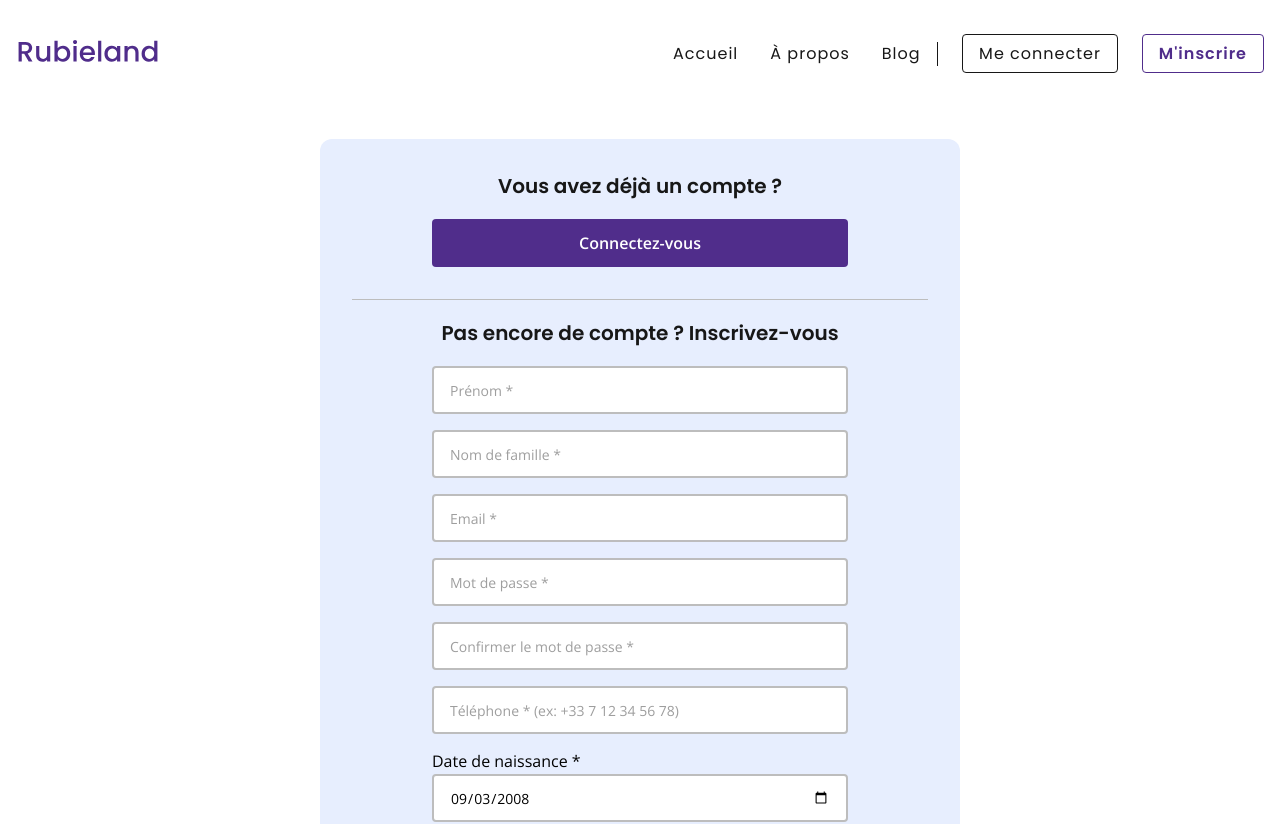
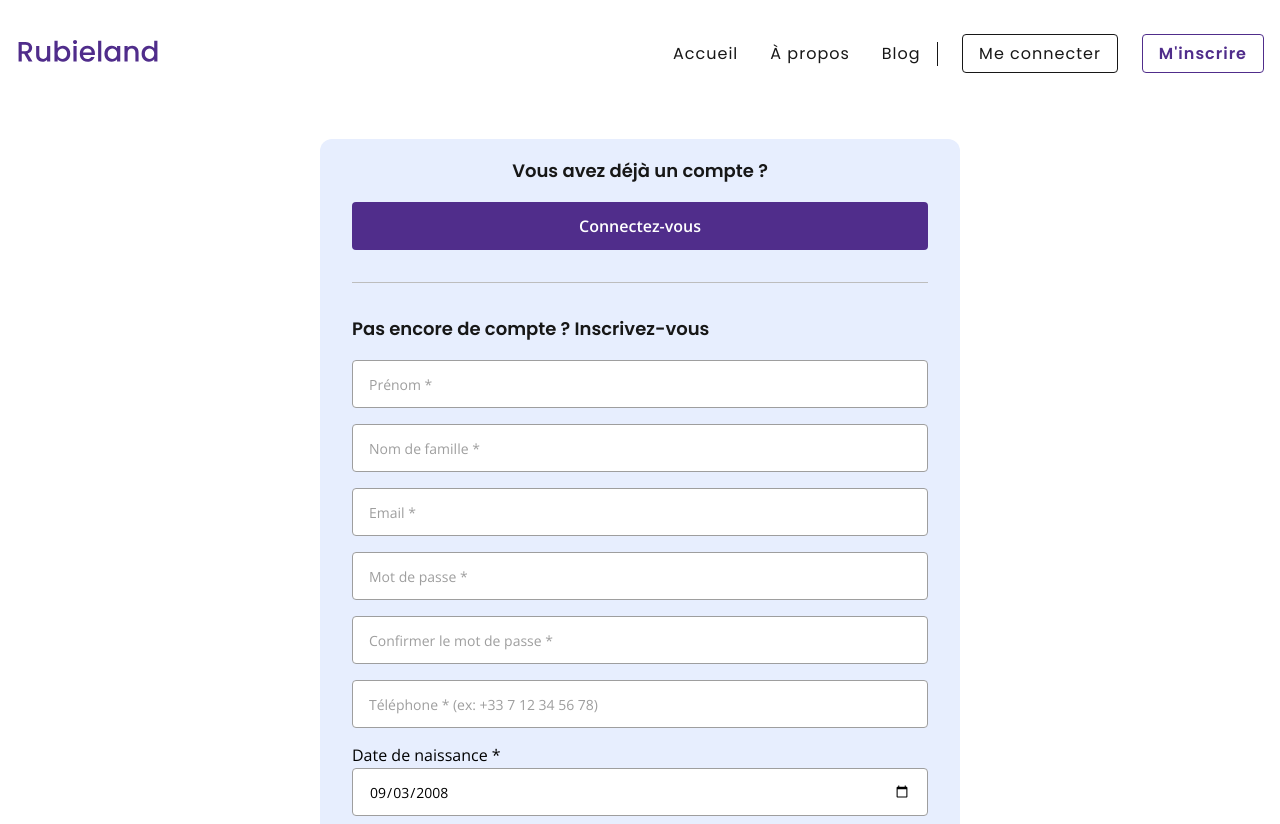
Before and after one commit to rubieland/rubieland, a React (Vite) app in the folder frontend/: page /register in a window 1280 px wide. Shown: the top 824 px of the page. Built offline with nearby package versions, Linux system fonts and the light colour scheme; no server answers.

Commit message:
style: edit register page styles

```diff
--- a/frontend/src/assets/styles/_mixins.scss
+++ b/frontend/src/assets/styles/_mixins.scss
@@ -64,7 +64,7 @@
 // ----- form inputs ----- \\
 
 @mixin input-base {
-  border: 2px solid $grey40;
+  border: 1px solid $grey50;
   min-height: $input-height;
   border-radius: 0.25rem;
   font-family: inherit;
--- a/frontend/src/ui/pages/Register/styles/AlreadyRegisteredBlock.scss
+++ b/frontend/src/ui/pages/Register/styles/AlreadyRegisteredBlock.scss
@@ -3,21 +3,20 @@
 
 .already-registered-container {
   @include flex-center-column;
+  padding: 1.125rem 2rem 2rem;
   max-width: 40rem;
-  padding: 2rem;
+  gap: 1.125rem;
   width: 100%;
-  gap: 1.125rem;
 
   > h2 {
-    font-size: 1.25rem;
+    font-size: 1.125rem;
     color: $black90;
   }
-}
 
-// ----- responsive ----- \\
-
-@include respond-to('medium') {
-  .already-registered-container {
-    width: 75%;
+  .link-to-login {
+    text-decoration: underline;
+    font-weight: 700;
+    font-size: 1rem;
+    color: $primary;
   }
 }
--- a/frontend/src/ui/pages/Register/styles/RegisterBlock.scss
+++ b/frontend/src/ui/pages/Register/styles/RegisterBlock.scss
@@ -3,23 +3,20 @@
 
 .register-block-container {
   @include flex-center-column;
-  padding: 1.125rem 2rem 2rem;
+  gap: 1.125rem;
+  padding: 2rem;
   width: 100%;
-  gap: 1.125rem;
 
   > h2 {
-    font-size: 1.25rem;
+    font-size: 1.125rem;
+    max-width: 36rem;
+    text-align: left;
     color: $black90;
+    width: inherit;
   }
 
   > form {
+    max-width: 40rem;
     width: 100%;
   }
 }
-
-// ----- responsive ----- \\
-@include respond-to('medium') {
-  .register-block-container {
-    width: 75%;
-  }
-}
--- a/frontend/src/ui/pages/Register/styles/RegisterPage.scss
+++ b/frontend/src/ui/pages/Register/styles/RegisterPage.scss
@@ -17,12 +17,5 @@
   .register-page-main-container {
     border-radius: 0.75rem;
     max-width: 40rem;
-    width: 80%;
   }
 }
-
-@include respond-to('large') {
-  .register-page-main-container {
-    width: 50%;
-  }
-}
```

- _Exercise requirements_
Exact wording is required throughout: write out all the records, but no pictures.

- _Solution to the problem_
Before and after one commit to rubieland/rubieland, a React (Vite) app in the folder frontend/: page /register in a window 1280 px wide. Shown: the top 824 px of the page. Built offline with nearby package versions, Linux system fonts and the light colour scheme; no server answers.

Commit message:
style: edit register page styles

```diff
--- a/frontend/src/assets/styles/_mixins.scss
+++ b/frontend/src/assets/styles/_mixins.scss
@@ -64,7 +64,7 @@
 // ----- form inputs ----- \\
 
 @mixin input-base {
-  border: 2px solid $grey40;
+  border: 1px solid $grey50;
   min-height: $input-height;
   border-radius: 0.25rem;
   font-family: inherit;
--- a/frontend/src/ui/pages/Register/styles/AlreadyRegisteredBlock.scss
+++ b/frontend/src/ui/pages/Register/styles/AlreadyRegisteredBlock.scss
@@ -3,21 +3,20 @@
 
 .already-registered-container {
   @include flex-center-column;
+  padding: 1.125rem 2rem 2rem;
   max-width: 40rem;
-  padding: 2rem;
+  gap: 1.125rem;
   width: 100%;
-  gap: 1.125rem;
 
   > h2 {
-    font-size: 1.25rem;
+    font-size: 1.125rem;
     color: $black90;
   }
-}
 
-// ----- responsive ----- \\
-
-@include respond-to('medium') {
-  .already-registered-container {
-    width: 75%;
+  .link-to-login {
+    text-decoration: underline;
+    font-weight: 700;
+    font-size: 1rem;
+    color: $primary;
   }
 }
--- a/frontend/src/ui/pages/Register/styles/RegisterBlock.scss
+++ b/frontend/src/ui/pages/Register/styles/RegisterBlock.scss
@@ -3,23 +3,20 @@
 
 .register-block-container {
   @include flex-center-column;
-  padding: 1.125rem 2rem 2rem;
+  gap: 1.125rem;
+  padding: 2rem;
   width: 100%;
-  gap: 1.125rem;
 
   > h2 {
-    font-size: 1.25rem;
+    font-size: 1.125rem;
+    max-width: 36rem;
+    text-align: left;
     color: $black90;
+    width: inherit;
   }
 
   > form {
+    max-width: 40rem;
     width: 100%;
   }
 }
-
-// ----- responsive ----- \\
-@include respond-to('medium') {
-  .register-block-container {
-    width: 75%;
-  }
-}
--- a/frontend/src/ui/pages/Register/styles/RegisterPage.scss
+++ b/frontend/src/ui/pages/Register/styles/RegisterPage.scss
@@ -17,12 +17,5 @@
   .register-page-main-container {
     border-radius: 0.75rem;
     max-width: 40rem;
-    width: 80%;
   }
 }
-
-@include respond-to('large') {
-  .register-page-main-container {
-    width: 50%;
-  }
-}
```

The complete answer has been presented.